PRP (Platelet Rich Plasma) is a new and exciting addition to dermatology. This procedure involves removing an amount of blood equivalent to a blood draw for routine tests.
The blood is then centrifuged in two steps, to remove unwanted red blood cells and white blood cells, preserving the plasma, a yellow clear fluid, which is rich in platelets and important growth factors.
This serum is then gently injected into the skin through a very fine needle. Recently, studies have shown that this approach boosts the skin with essential nutrients that allow it to renew itself, even after a single session. Among other interesting studies, there was an increased improvement of difficult acne scars after laser resurfacing on the side where PRP was added, and in another, a single PRP session improved the appearance and depth of the deep groove under the eye, known as tear trough. Also, PRP was found useful to help regrow hair after a hair loss episode and even in the common hereditary thinning process of androgenetic alopecia.
|Side not treated with PRP
||Side after 3 months of treatment|
This is like adding healthy fertilisers to the skin, and allowing nature to fix itself, or even following up by added activation using laser for example. In my practice, initial one-sided treatments showed improvement of texture, acne scars and even laugh lines, after a single session, lasting several months!
A PRP session takes about 20 minutes, may leave a few bruises, though not much because of the platelets and other factors such as fibrinogen that are included and that help reduce bleeding. It is advisable to repeat it after 3-4 months to optimise results, and then once or twice a year as needed. PRP is most useful in areas of skin laxity such as the face and around the eyes, the neck, and any other area of loose skin
especially of the abdomen and knees. It is also recommended in preparation for resurfacing of the skin, and to treat hair loss. As a preparation, it is advised to avoid aspirin, anti-inflammatories and vitamins such as Vitamin E and Omega-3 for a week, and avoid alcohol and garlic for 3 days.
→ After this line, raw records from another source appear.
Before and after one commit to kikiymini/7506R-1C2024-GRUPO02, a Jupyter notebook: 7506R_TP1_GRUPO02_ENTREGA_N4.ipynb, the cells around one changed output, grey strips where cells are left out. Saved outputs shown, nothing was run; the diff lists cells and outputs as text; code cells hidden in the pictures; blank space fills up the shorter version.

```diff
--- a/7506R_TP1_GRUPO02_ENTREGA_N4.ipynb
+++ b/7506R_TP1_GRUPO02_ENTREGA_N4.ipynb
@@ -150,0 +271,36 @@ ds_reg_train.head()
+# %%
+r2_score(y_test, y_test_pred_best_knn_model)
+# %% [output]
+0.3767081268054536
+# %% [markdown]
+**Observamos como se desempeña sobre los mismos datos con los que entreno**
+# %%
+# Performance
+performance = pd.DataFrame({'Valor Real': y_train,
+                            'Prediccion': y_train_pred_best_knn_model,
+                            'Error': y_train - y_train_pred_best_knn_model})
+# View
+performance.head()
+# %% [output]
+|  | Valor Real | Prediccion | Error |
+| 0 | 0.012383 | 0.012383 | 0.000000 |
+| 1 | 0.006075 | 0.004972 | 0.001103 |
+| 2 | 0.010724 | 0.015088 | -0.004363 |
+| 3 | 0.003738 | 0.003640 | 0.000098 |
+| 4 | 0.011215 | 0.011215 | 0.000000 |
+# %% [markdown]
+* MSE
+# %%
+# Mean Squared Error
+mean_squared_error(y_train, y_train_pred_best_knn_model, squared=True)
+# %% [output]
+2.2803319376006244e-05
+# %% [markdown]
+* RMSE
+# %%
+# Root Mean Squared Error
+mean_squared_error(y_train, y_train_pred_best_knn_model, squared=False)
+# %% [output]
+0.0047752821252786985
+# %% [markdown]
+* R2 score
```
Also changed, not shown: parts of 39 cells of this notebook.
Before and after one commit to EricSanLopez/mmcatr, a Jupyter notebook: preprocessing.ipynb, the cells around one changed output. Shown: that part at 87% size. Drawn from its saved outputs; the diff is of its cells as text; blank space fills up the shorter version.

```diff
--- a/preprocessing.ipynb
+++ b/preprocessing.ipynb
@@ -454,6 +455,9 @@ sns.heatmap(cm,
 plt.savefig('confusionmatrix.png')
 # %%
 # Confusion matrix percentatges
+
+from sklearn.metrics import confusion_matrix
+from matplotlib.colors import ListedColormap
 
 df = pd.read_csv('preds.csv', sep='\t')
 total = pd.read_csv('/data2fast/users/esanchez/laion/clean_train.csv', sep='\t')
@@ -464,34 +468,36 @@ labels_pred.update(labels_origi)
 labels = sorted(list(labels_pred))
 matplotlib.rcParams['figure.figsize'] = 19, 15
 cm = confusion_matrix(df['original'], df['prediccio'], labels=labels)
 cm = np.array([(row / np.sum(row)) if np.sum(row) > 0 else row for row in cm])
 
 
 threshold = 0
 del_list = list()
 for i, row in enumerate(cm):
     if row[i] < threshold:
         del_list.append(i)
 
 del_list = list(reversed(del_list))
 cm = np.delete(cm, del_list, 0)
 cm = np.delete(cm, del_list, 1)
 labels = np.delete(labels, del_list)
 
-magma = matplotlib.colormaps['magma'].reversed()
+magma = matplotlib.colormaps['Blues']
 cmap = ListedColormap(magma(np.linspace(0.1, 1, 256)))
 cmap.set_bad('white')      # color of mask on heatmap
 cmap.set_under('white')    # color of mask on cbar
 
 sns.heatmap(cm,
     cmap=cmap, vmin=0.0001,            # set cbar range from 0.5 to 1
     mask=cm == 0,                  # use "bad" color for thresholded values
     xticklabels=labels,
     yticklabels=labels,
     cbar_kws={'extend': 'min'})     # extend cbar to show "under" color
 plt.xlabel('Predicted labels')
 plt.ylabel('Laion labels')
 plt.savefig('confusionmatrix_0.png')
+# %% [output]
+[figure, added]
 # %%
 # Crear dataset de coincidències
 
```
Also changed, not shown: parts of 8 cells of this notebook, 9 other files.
Like all dermatological procedures, PRP requires knowledge in dermatology, and in addition, the proper handling of blood. PRP carries a risk of infection and other complications, which are extremely rare when done in the proper setting. PRP should only be done by specialised physicians in a proper medical setting.